All the features of "natural" language acquisition can be challenging to replicate in the classroom. Still, some elements should be imitated.
What elements are necessary for language learning in a classroom?
After presenting what will be studied (Presenting Materials) and what needs to be done (Instructions), the teaching work starts. You must engage the students' interest (motivation). Once you've done this, the students need to practice with the material and then use it. Throughout the entire process, you must maintain control.
The following few pages go through the Kolb cycle:
You'll see that after each definition that there is a sub-definition in square brackets. These sub-definitions refer to the second type of interactive teaching/learning method called ESA (Engage, Study, Activate), which will be discussed later in the course as you will be using it when you teach.
Engage, Study, Activate (ESA)
PRESENTATION + ANALYSE - [Engage]
ENGAGE YOUR STUDENTS
When students are engaged, they learn better than when they are partly or wholly disengaged.
- This is when you must try to arouse the students' interest so that they want to be involved in the lesson.
- Students will "switch off" if they are bored or because they did not feel involved.
- Students will naturally want to be involved in a lesson if they are amused, moved, stimulated or challenged.
- These lessons are more "fun" and create a better learning environment AS LONG AS YOU KEEP CONTROL.
THERE IS A BIG DIFFERENCE BETWEEN A FUN LESSON AND A FUNNY LESSON
Activities and materials which frequently Engage students to include:
- Stimulating pictures
- Dramatic stories
- Amusing anecdotes etc
Ensure that the students engage with the subject matter, for example:
- Ask students what they think of a topic before asking them to read about it.
- Ask them to look at the picture of a person and guess their occupation.
- Ask them how it relates to what they know.
- Ask if there are any similarities between their customs and other countries.
PRACTICE - [Study]
PRACTICE = SUCCESS
Successful language Practice / Study in your classroom depends on the right mix of subconscious language acquisition and stimulating, well-presented Practice / Study activities.
Students can study in different ways ranging from teacher explanation through to individual study.
Students are asked to focus on language (or information) and how it is constructed, for example:
- Study and practice of a single sound
- Investigation of how a writer achieves a particular effect in a long text
- Examination and practice of a verb tense
- Study of a transcript of the informal speech to discuss spoken style

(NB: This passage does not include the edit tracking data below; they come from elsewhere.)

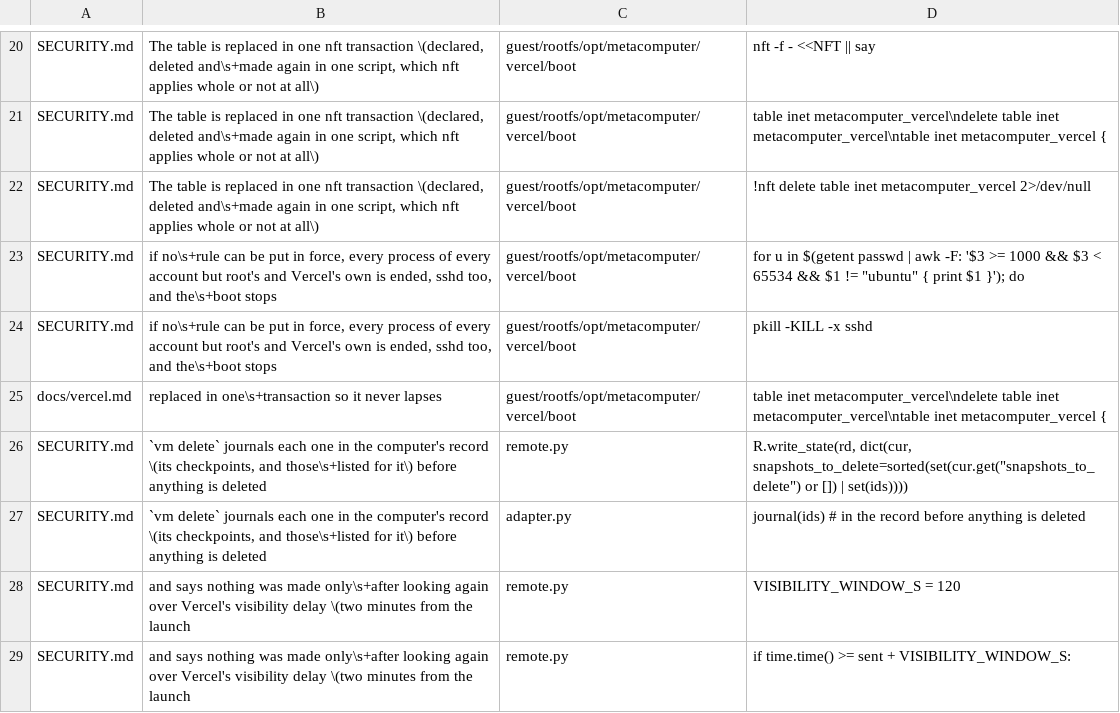
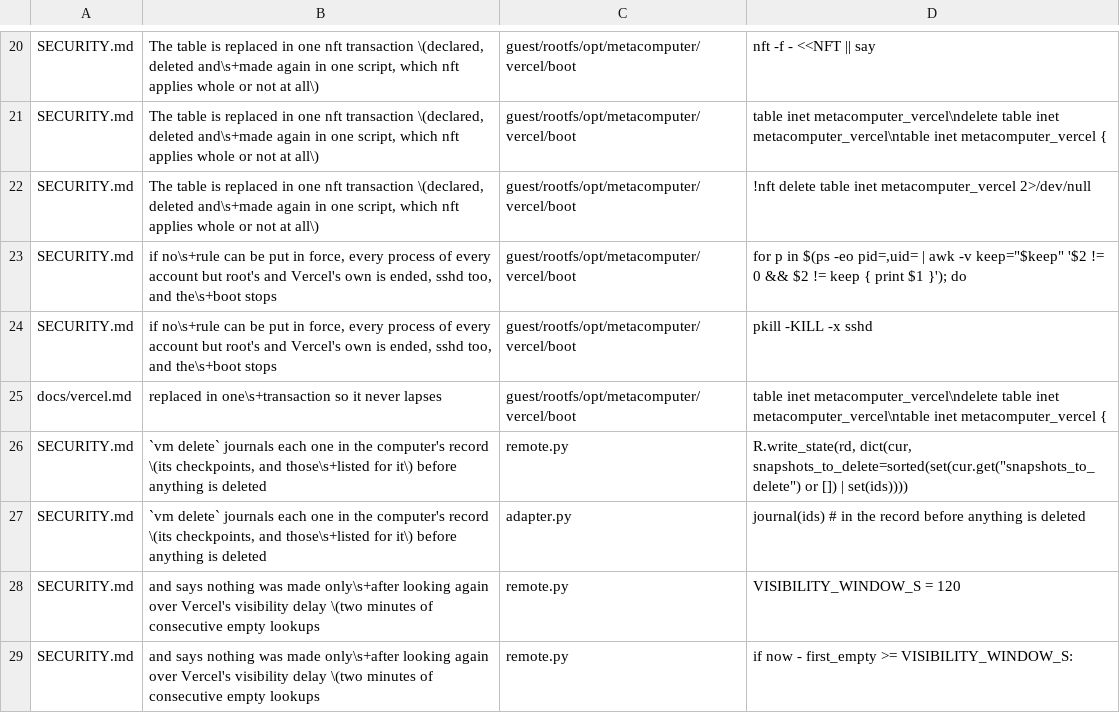
Before and after one commit to metavert-io/metacomputer, a TSV file: providers/vercel/claims.tsv, drawn as a sheet; only a part is shown, gaps mark what is left out.

```diff
--- a/providers/vercel/claims.tsv
+++ b/providers/vercel/claims.tsv
@@ -22,3 +22,3 @@ SECURITY.md	The table is replaced in one nft transaction \(declared, deleted and
 SECURITY.md	The table is replaced in one nft transaction \(declared, deleted and\s+made again in one script, which nft applies whole or not at all\)	guest/rootfs/opt/metacomputer/vercel/boot	!nft delete table inet metacomputer_vercel 2>/dev/null
-SECURITY.md	if no\s+rule can be put in force, every process of every account but root's and Vercel's own is ended, sshd too, and the\s+boot stops	guest/rootfs/opt/metacomputer/vercel/boot	for u in $(getent passwd | awk -F: '$3 >= 1000 && $3 < 65534 && $1 != "ubuntu" { print $1 }'); do
+SECURITY.md	if no\s+rule can be put in force, every process of every account but root's and Vercel's own is ended, sshd too, and the\s+boot stops	guest/rootfs/opt/metacomputer/vercel/boot	for p in $(ps -eo pid=,uid= | awk -v keep="$keep" '$2 != 0 && $2 != keep { print $1 }'); do
 SECURITY.md	if no\s+rule can be put in force, every process of every account but root's and Vercel's own is ended, sshd too, and the\s+boot stops	guest/rootfs/opt/metacomputer/vercel/boot	pkill -KILL -x sshd
@@ -27,3 +27,3 @@ SECURITY.md	`vm delete` journals each one in the computer's record \(its checkpo
 SECURITY.md	`vm delete` journals each one in the computer's record \(its checkpoints, and those\s+listed for it\) before anything is deleted	adapter.py	journal(ids)                # in the record before anything is deleted
-SECURITY.md	and says nothing was made only\s+after looking again over Vercel's visibility delay \(two minutes from the launch	remote.py	VISIBILITY_WINDOW_S = 120
-SECURITY.md	and says nothing was made only\s+after looking again over Vercel's visibility delay \(two minutes from the launch	remote.py	if time.time() >= sent + VISIBILITY_WINDOW_S:
+SECURITY.md	and says nothing was made only\s+after looking again over Vercel's visibility delay \(two minutes of consecutive empty lookups	remote.py	VISIBILITY_WINDOW_S = 120
+SECURITY.md	and says nothing was made only\s+after looking again over Vercel's visibility delay \(two minutes of consecutive empty lookups	remote.py	if now - first_empty >= VISIBILITY_WINDOW_S:
```
Also changed, not shown: 5 other files.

- Meanings of newly introduced vocabulary
- Grammatical dissection of a complex sentence
Some example study areas:
- Vowel sound in "i", "ee", an "i" with an "e" phonetic modifier
- Third-person singular of the present simple
- Study and practice of "inviting" language function patterns
- Study and practice of the way we use pronouns in written discourse
- Study and practice of paragraph organisation
- Rules for using "make" and "do"
APPLY - [Activate]
FINAL DRESS REHEARSAL
Apply, or "Activate", gives students a chance to try out real language use with little or no restriction - a final rehearsal before real-world usage.
- Get students using language as freely and communicatively as they can
- Student objective is to use all and any language which may be appropriate for a given situation or topic
- Students must have a chance to activate their knowledge in the safety of a classroom, or they may have problems using language in the real world
- Students always need to be engaged so that they can get the maximum out of the learning experience
Typical exercises include:
- Role-plays where students act out as realistically as possible
- Advertisement design
- "Describe and Draw"
- Story and poem writing
- Writing in groups etc.